* WHAT IS BEING ASKED *
Each entry below must be repeated exactly, with pictures left out.

Dataset excerpts
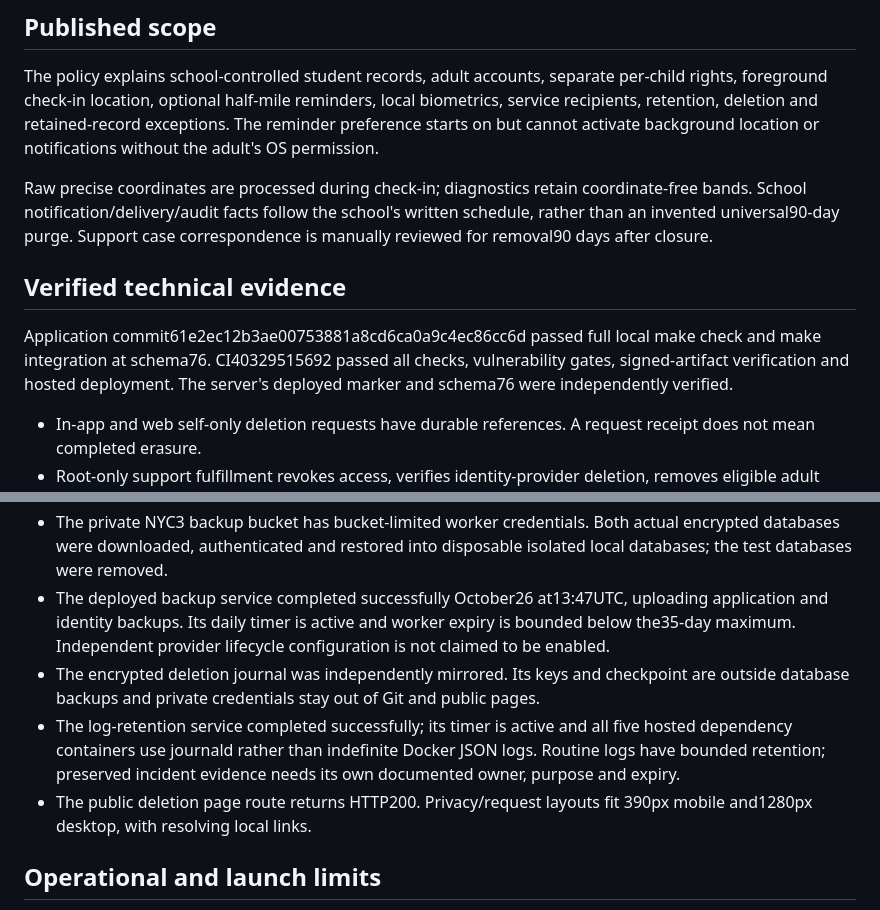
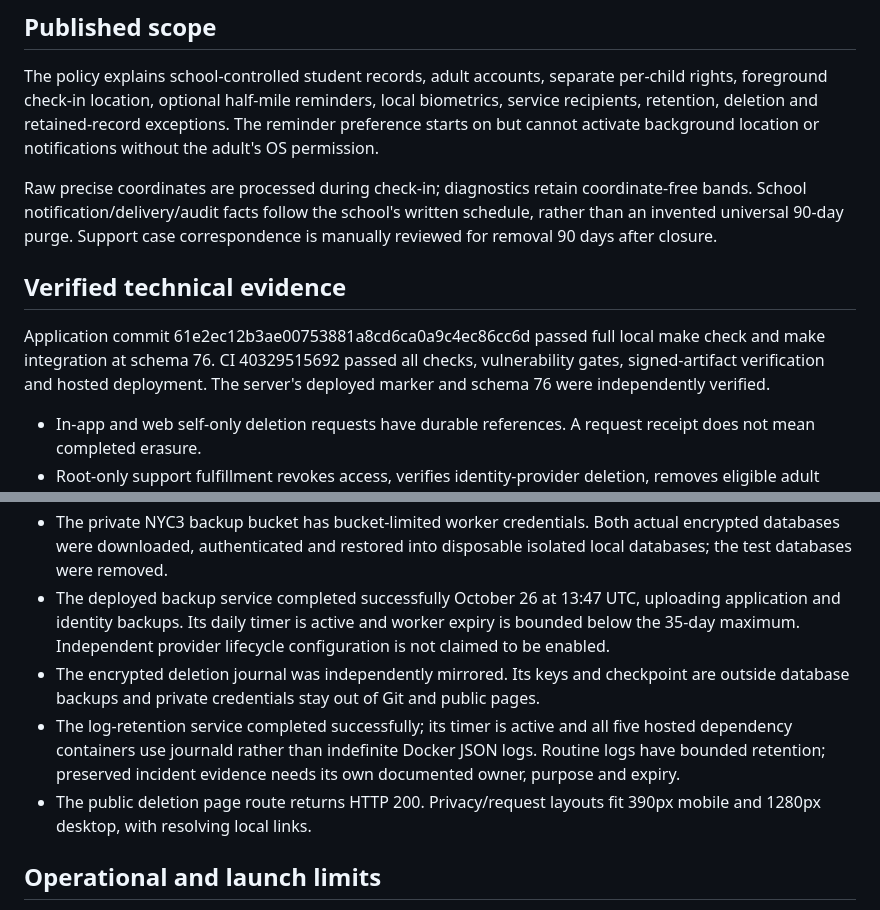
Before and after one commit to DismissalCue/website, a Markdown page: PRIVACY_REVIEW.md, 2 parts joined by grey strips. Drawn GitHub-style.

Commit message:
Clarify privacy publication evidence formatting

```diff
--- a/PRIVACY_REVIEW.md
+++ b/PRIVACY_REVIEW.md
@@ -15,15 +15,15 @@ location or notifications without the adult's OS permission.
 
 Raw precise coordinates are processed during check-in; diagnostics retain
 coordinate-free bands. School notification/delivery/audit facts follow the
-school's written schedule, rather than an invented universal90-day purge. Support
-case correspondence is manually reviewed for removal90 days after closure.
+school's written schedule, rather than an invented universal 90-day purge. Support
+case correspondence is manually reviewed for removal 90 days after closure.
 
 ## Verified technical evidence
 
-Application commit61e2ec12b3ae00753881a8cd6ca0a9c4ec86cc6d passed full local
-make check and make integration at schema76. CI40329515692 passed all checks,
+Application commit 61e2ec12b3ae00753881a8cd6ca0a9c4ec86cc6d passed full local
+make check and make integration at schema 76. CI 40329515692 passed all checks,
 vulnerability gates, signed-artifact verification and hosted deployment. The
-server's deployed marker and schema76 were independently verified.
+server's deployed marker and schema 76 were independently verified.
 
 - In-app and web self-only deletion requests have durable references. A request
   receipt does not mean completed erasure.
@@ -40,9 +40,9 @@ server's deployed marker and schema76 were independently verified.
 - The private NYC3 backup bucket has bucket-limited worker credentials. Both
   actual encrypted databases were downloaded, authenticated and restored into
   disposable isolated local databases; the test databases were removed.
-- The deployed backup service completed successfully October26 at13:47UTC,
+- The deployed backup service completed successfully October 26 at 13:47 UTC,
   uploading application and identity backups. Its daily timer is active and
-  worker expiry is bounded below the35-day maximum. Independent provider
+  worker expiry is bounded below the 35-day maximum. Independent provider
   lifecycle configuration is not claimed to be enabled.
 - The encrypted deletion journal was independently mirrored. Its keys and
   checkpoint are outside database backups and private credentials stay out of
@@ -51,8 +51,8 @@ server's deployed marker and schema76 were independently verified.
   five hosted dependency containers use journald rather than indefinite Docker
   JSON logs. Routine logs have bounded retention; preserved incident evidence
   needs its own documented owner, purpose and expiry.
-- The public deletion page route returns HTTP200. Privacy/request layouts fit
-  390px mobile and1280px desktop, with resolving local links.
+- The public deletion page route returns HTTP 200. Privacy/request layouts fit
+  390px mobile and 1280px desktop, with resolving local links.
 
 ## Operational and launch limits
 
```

* EXERCISE RESPONSE *
Before and after one commit to DismissalCue/website, a Markdown page: PRIVACY_REVIEW.md, 2 parts joined by grey strips. Drawn GitHub-style.

Commit message:
Clarify privacy publication evidence formatting

```diff
--- a/PRIVACY_REVIEW.md
+++ b/PRIVACY_REVIEW.md
@@ -15,15 +15,15 @@ location or notifications without the adult's OS permission.
 
 Raw precise coordinates are processed during check-in; diagnostics retain
 coordinate-free bands. School notification/delivery/audit facts follow the
-school's written schedule, rather than an invented universal90-day purge. Support
-case correspondence is manually reviewed for removal90 days after closure.
+school's written schedule, rather than an invented universal 90-day purge. Support
+case correspondence is manually reviewed for removal 90 days after closure.
 
 ## Verified technical evidence
 
-Application commit61e2ec12b3ae00753881a8cd6ca0a9c4ec86cc6d passed full local
-make check and make integration at schema76. CI40329515692 passed all checks,
+Application commit 61e2ec12b3ae00753881a8cd6ca0a9c4ec86cc6d passed full local
+make check and make integration at schema 76. CI 40329515692 passed all checks,
 vulnerability gates, signed-artifact verification and hosted deployment. The
-server's deployed marker and schema76 were independently verified.
+server's deployed marker and schema 76 were independently verified.
 
 - In-app and web self-only deletion requests have durable references. A request
   receipt does not mean completed erasure.
@@ -40,9 +40,9 @@ server's deployed marker and schema76 were independently verified.
 - The private NYC3 backup bucket has bucket-limited worker credentials. Both
   actual encrypted databases were downloaded, authenticated and restored into
   disposable isolated local databases; the test databases were removed.
-- The deployed backup service completed successfully October26 at13:47UTC,
+- The deployed backup service completed successfully October 26 at 13:47 UTC,
   uploading application and identity backups. Its daily timer is active and
-  worker expiry is bounded below the35-day maximum. Independent provider
+  worker expiry is bounded below the 35-day maximum. Independent provider
   lifecycle configuration is not claimed to be enabled.
 - The encrypted deletion journal was independently mirrored. Its keys and
   checkpoint are outside database backups and private credentials stay out of
@@ -51,8 +51,8 @@ server's deployed marker and schema76 were independently verified.
   five hosted dependency containers use journald rather than indefinite Docker
   JSON logs. Routine logs have bounded retention; preserved incident evidence
   needs its own documented owner, purpose and expiry.
-- The public deletion page route returns HTTP200. Privacy/request layouts fit
-  390px mobile and1280px desktop, with resolving local links.
+- The public deletion page route returns HTTP 200. Privacy/request layouts fit
+  390px mobile and 1280px desktop, with resolving local links.
 
 ## Operational and launch limits
 
```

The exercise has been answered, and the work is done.